Managing the project scope is one of the most important responsibilities of the project manager according to PMBOK® guide. Similarly, according to PMI’s guide to business analysis, the responsibility of managing product scope lies with the business analyst, with some amount of overlooking required from the project manager.
The knowledge and capability of managing project scope are thus important elements of a project manager’s day to day tasks and an important knowledge area for anyone preparing for the PMP® or CAPM® exam.
What Constitutes Project Scope?
PMBOK® guide refers to scope as the project’s boundaries. It defines the work that will be done during the project lifecycle. The project’s boundaries are defined with respect to specific project goals and objectives, milestones, deadlines and project deliverables, tasks to be performed by the Project Managers while managing a scope creep and resources required and the relevant project costs.

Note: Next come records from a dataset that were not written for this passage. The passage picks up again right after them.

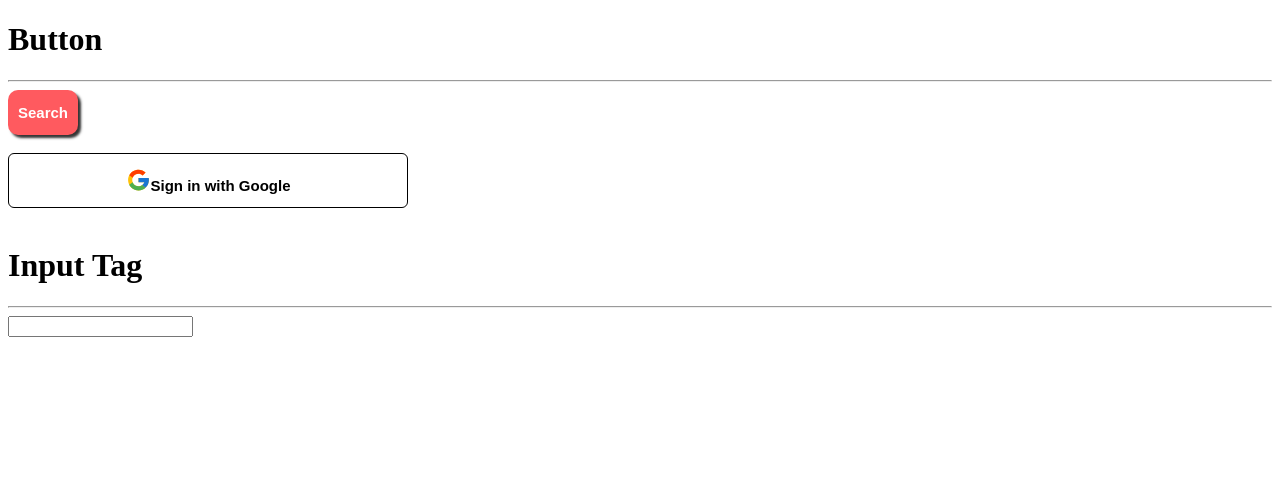
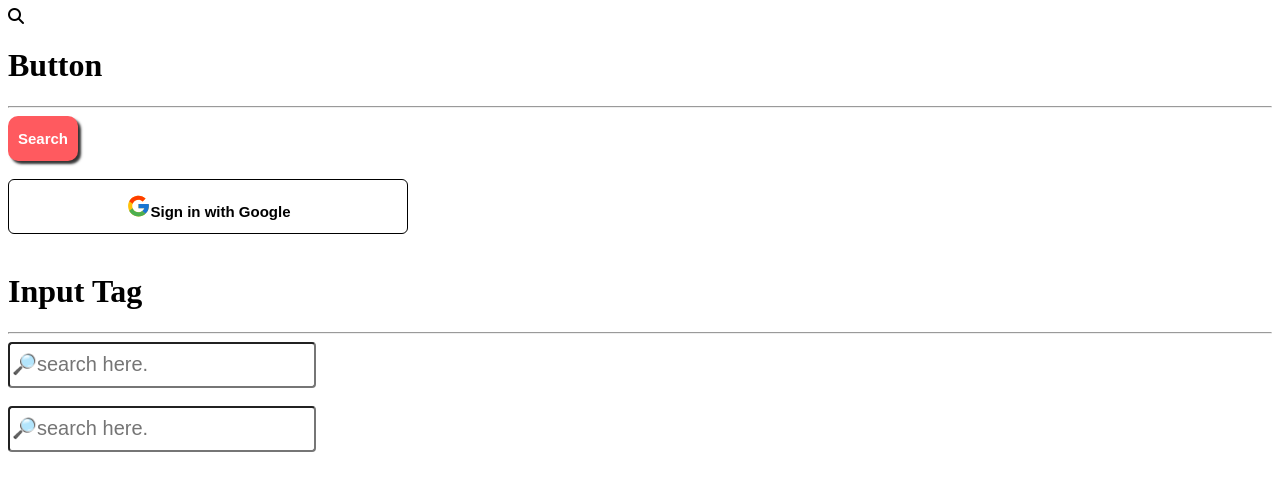
Before and after one commit to LifeIsOne/html-lec-study, a plain HTML site: page airbnb/ex02.html in a window 1280 px wide. Drawn offline with Linux system fonts and the light colour scheme.

Commit message:
input속성

```diff
--- a/airbnb/ex02.html
+++ b/airbnb/ex02.html
@@ -2,6 +2,7 @@
 <html lang="ko">
 
 <head>
+    <link rel="stylesheet" href="https://cdnjs.cloudflare.com/ajax/libs/font-awesome/6.5.1/css/all.min.css">
     <meta charset="UTF-8">
     <meta name="viewport" content="width=device-width, initial-scale=1.0">
     <title>Document</title>
@@ -29,11 +30,25 @@
             border-radius: 6px;
             border: 1px solid #000
         }
+
+        .tf-search {
+            height: 40px;
+            width: 300px;
+            font-size: 20px;
+            border-radius: 4px;
+        }
+
+        .tf-search2 {
+            height: 40px;
+            width: 300px;
+            font-size: 20px;
+            border-radius: 4px;
+        }
     </style>
 </head>
 
 <body>
-
+    <i class="fa-solid fa-magnifying-glass"></i>
     <h1>Button</h1>
     <hr>
     <input type="button" value="Search" class="btn-search">
@@ -50,11 +65,19 @@
                 d="M43.611,20.083H42V20H24v8h11.303c-0.792,2.237-2.231,4.166-4.087,5.571c0.001-0.001,0.002-0.001,0.003-0.002l6.19,5.238C36.971,39.205,44,34,44,24C44,22.659,43.862,21.35,43.611,20.083z" />
         </svg>Sign in with Google
     </button>
+
     <br>
     <br>
+
     <h1>Input Tag</h1>
     <hr>
-    <input type="text">
+    <input type="text" class="tf-search" placeholder="🔎search here.">
+
+    <br>
+    <br>
+
+    <input type="text" class="tf-search2" placeholder="🔎search here.">
+
 </body>
 
 </html>
```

What is Scope Management?
Scope Management entails a set of processes and activities required to effectively manage project scope from start to finish. This includes activities to define project scope and relevant parameters, SLAs in managing scope, planning scope management, controlling project scope elements defined on a daily basis, managing changes up until delivering the project and reporting on project scope. It helps project managers to allocate the correct amount of work and resources required to complete a project successfully.
What Can Go Wrong in case of Scope Creep?

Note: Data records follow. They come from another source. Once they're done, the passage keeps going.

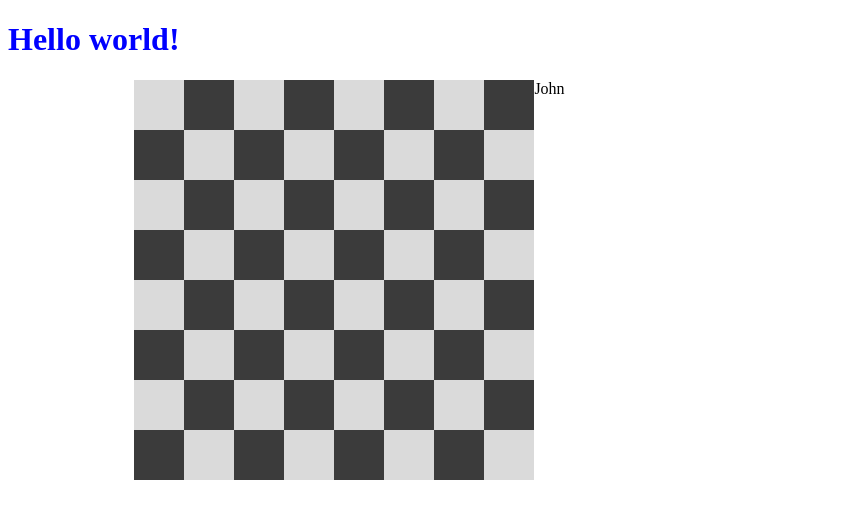
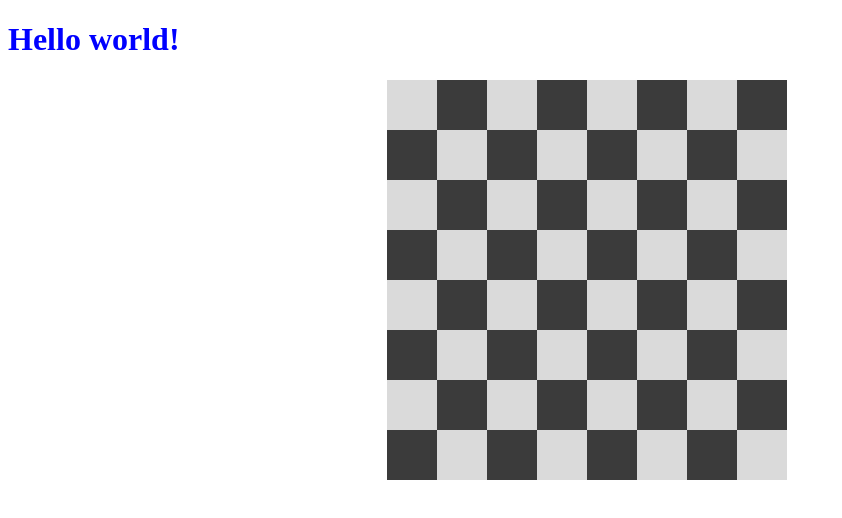
Before and after one commit to MrMJ06/Ajedrez, a website: page public/index.html in a window 1280 px wide. Shown: the whole page, without its empty margins (0-842 px from the left). Drawn offline with nearby package versions, Linux system fonts and the light colour scheme.

Commit message:
Añadido tablero

```diff
--- /dev/null
+++ b/public/components/components.js
@@ -0,0 +1,55 @@
+var app = angular.module('myApp', []);
+app.controller('myCtrl', function($scope) {
+
+  $scope.showCoordinates = function(piece){
+    for(var i=0;i<8;i++){
+      for(var j=0;j<8;j++){
+        $scope.table[i][j].selected=false;
+      }
+    }
+    piece.selected = !piece.selected;
+  }
+
+  $scope.table = init();
+
+});
+
+app.filter('range', function() {
+  return function(input, total) {
+    total = parseInt(total);
+
+    for (var i=0; i<total; i++) {
+      input.push(i);
+    }
+
+    return input;
+  };
+});
+
+
+/**
+ * Functions
+ */
+
+ function init(){
+  var table = new Array();
+  for(var i=0;i<8;i++){
+    var row = new Array();
+
+    for(var j=0;j<8;j++){
+      var box = new Object();
+      box.x = j;
+      box.y = i;
+      if(j==1){
+       box.piece = {type:"peon",color:"black",x:j,y:i,dead:false};
+      }else if(j==6){
+        box.piece = {type:"peon",color:"white",x:j,y:i,dead:false};
+      }
+      box.selected = false;
+
+      row.push(box);
+    }
+    table.push(row);
+  }
+  return table;
+ }
--- a/public/components/componets.js
+++ /dev/null
@@ -1,5 +0,0 @@
-var app = angular.module('myApp', []);
-app.controller('myCtrl', function($scope) {
-    $scope.firstName = "John";
-    $scope.lastName = "Doe";
-});
--- a/public/index.html
+++ b/public/index.html
@@ -6,101 +6,20 @@
     <meta http-equiv="X-UA-Compatible" content="ie=edge">
     <link rel="stylesheet" href="styles/common.css" type="text/css" >
     <script src="https://ajax.googleapis.com/ajax/libs/angularjs/1.6.4/angular.min.js"></script>
-    <script src="controller/components.js"></script>
+    <script src="components/components.js"></script>
     <title>Document</title>
 </head>
 <body>
-    <script>
-        var app = angular.module('myApp', []);
-        app.controller('myCtrl', function($scope) {
-            $scope.firstName = "John";
-            $scope.lastName = "Doe";
-        });
-    </script>
 
     <h1>Hello world!</h1>
     <div class="container" ng-app="myApp" ng-controller="myCtrl">
-        <div class="col">
-            <div class="white"></div>
-            <div class="black"></div>
-            <div class="white"></div>
-            <div class="black"></div>
-            <div class="white"></div>
-            <div class="black"></div>
-            <div class="white"></div>
-            <div class="black"></div>
+            <div class="row" ng-repeat="row in table">
+                <div class="col" ng-repeat="piece in row">
+                    <div id="{{piece.x*10+piece.y}}" class="black {{piece.selected}}" ng-if="(piece.x+piece.y)%2==1" ng-click="showCoordinates(piece);"></div>
+                    <div id="{{piece.x*10+piece.y}}" class="white {{piece.selected}}" ng-if="(piece.x+piece.y)%2==0" ng-click="showCoordinates(piece);"></div>
+                </div>
+            </div>
         </div>
-        <div class="col">
-            <div class="black"></div>
-            <div class="white"></div>
-            <div class="black"></div>
-            <div class="white"></div>
-            <div class="black"></div>
-            <div class="white"></div>
-            <div class="black"></div>
-            <div class="white"></div>
-        </div>
-        <div class="col">
-            <div class="white"></div>
-            <div class="black"></div>
-            <div class="white"></div>
-            <div class="black"></div>
-            <div class="white"></div>
-            <div class="black"></div>
-            <div class="white"></div>
-            <div class="black"></div>
-        </div>
-        <div class="col">
-            <div class="black"></div>
-            <div class="white"></div>
-            <div class="black"></div>
-            <div class="white"></div>
-            <div class="black"></div>
-            <div class="white"></div>
-            <div class="black"></div>
-            <div class="white"></div>
-        </div>
-        <div class="col">
-            <div class="white"></div>
-            <div class="black"></div>
-            <div class="white"></div>
-            <div class="black"></div>
-            <div class="white"></div>
-            <div class="black"></div>
-            <div class="white"></div>
-            <div class="black"></div>
-        </div>
-        <div class="col">
-            <div class="black"></div>
-            <div class="white"></div>
-            <div class="black"></div>
-            <div class="white"></div>
-            <div class="black"></div>
-            <div class="white"></div>
-            <div class="black"></div>
-            <div class="white"></div>
-        </div>
-        <div class="col">
-            <div class="white"></div>
-            <div class="black"></div>
-            <div class="white"></div>
-            <div class="black"></div>
-            <div class="white"></div>
-            <div class="black"></div>
-            <div class="white"></div>
-            <div class="black"></div>
-        </div>
-        <div class="col">
-            <div class="black"></div>
-            <div class="white"></div>
-            <div class="black"></div>
-            <div class="white"></div>
-            <div class="black"></div>
-            <div class="white"></div>
-            <div class="black"></div>
-            <div class="white"></div>
-        </div>
-        {{firstName}}
     </div>
 </body>
 </html>
--- a/public/styles/common.css
+++ b/public/styles/common.css
@@ -20,6 +20,16 @@ h1{
     float: left;
 }
 
+.true{
+    background-color: brown;
+}
+
+.row{
+    width: 50px;
+    height: 50px;
+    float: left;
+}
+
 .container{
-    margin-left: 10%;
+    margin-left: 30%;
 }
```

Uncontrolled growth in project scope at any point after the project has begun is known as scope creep. Scope creep has a negative effect on time, cost, and resources of the project and is a result of uncontrolled additions to the scope of the project outside of Change Management.
Scope creep can occur when a project scope is not properly defined, documented or controlled; it is also known as function creep, feature creep, requirements creep and more metaphorically as “kitchen sink syndrome”. This product scope creep will have adverse effects on project constraints such as time, cost, resources, and quality, and requires to be managed properly.

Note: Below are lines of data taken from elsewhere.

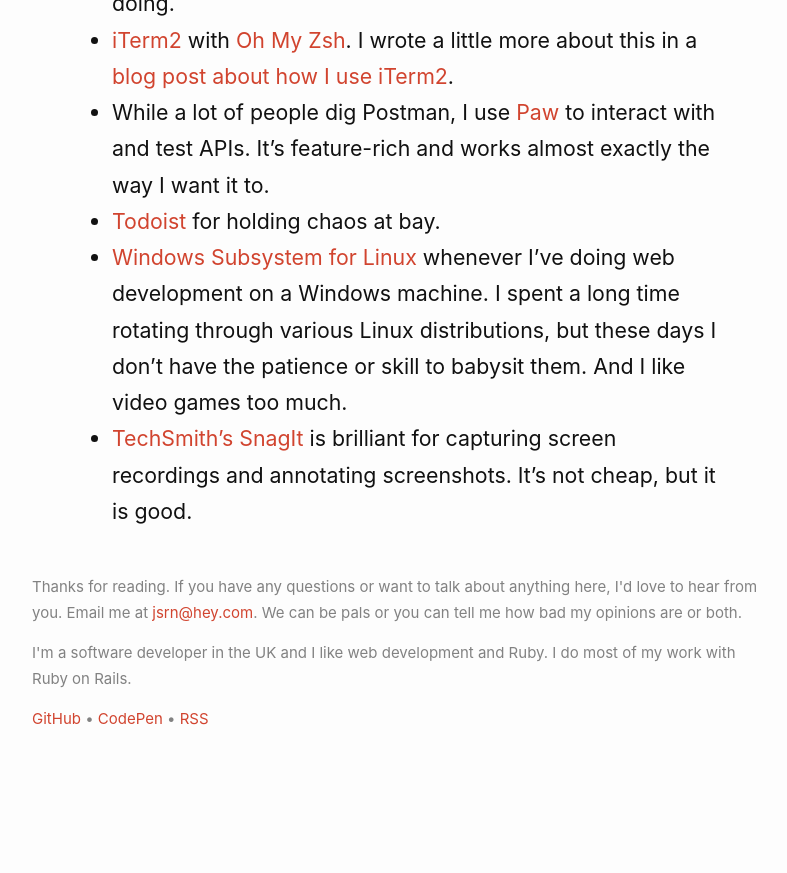
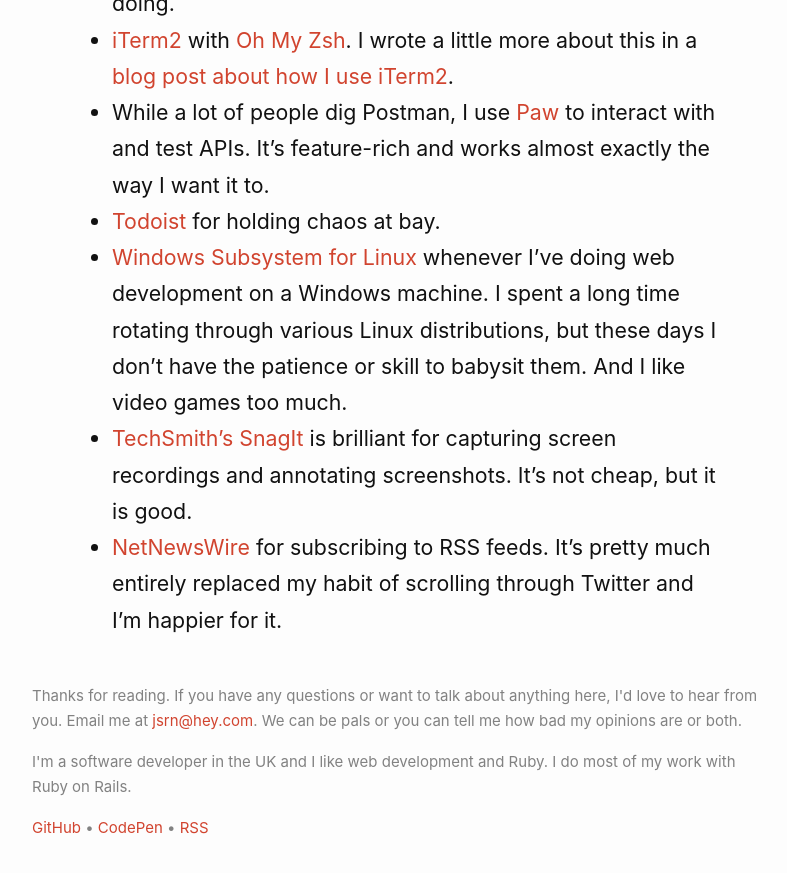
Before and after one commit to jsrn/jsrn.github.io, a Jekyll site: the page built from uses.md, in a window 1280 px wide and 900 px high, scrolled down 1192 px. Shown: the top 873 px of the window, without its empty margins (238-1025 px from the left). Built offline with Jekyll 4.4.1, drawn with Linux system fonts in a browser that asks for light colours; before the commit the page ends 1984 px from its top, so only the background shows below that.

Commit message:
Update uses.md

```diff
--- a/uses.md
+++ b/uses.md
@@ -21,3 +21,4 @@
 * [Todoist](https://todoist.com) for holding chaos at bay.
 * [Windows Subsystem for Linux](https://docs.microsoft.com/en-us/windows/wsl/faq) whenever I've doing web development on a Windows machine. I spent a long time rotating through various Linux distributions, but these days I don't have the patience or skill to babysit them. And I like video games too much.
 * [TechSmith's SnagIt](https://www.techsmith.com/screen-capture.html) is brilliant for capturing screen recordings and annotating screenshots. It's not cheap, but it is good.
+* [NetNewsWire](https://netnewswire.com/) for subscribing to RSS feeds. It's pretty much entirely replaced my habit of scrolling through Twitter and I'm happier for it.
```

Scope creep may happen naturally. The client may want more features for the same price where the project manager may just bow down to keep the customer happy. Similarly, the implementation team themselves may add more scope by trying to gold-plate or when they try to make things more visual by prototyping. Project scope may increase knowingly or unknowingly. This is a guide for managing a scope creep in project management.
Importance of Controlling/Avoiding Scope Creep
It is important for project management professionals to avoid scope creep in order to increase the chances of delivering a project on time and on budget. Delivering a project on time will depend on how many features are taken up for each milestone or iteration and how the team can work efficiently to achieve the same.
Managing scope is thus an important competency for a project manager. Predictive projects may follow formal Change Control Processes through a Change Control Board (CCB) to validate and bring in changes. Adaptive agile projects can be more complex with the requirements needed to be groomed and managed as a product backlog.
Tips for Project Managers for Controlling Scope Creep
1) Understand Project Goals and Objectives
It is extremely important for the project manager to be aware of the client’s vision for the project and for the product. The project manager must understand how the project objectives tie-up with the corporate vision and strategy. The old adage goes, as ‘Something well begun is half done’. Thus a good understanding of what the client wants will help define what and how to manage.
2) Understand Solution Requirements
Project managers of yesteryears considered that the understanding of the functional and non-functional requirements is not their problem. But now, it is imperative and the project managers understand the requirements and how they are related to goals and objectives so that they can plan the work and manage it properly. Understanding of requirements will allow the project manager to decompose requirements down to task level, identify milestones and resources and thus assist in keeping the project on track.
3) Stay on Track
From day one of the project, the project manager must manage project scope and take necessary steps to avoid scope creep. The project manager tracking the requirements and change requests properly will assist in this case.
4) Devise Solid Change Management Process
A well-defined process to identify., evaluate, approve and report on scope changes in a formal change management process is an imperative part of scope management in order to contain scope creep. The project manager is responsible for defining and enforcing the change management process as well as educating team members on the importance of change management for the health of the project. In predictive or in adaptive projects, it is always good to limit the authority to request and to approve change requests.
5) Learn to Say “No”
The project manager should be able to say “No” to unreasonable or unrealistic requests for an additional scope on the project. The project manager must be able to explain to the requester as to why a certain request is rejected with proper facts. Team members should not entertain undocumented requested for project changes as Gold-plating by team members should be avoided at all costs.
While it is always difficult to say “No” and reject changes from clients and project stakeholders, the Project Manager needs to rely on their negotiation and facilitation skills in order to ensure a positive outcome for their projects while maintaining active stakeholder engagement.
Being a project manager, frequently cutting down on scope creep determines the scope changes and how well you are managing your resources. The responsibility of scope management and controlling scope creep is on the shoulders of the Project Manager working with the Business Analyst on the project.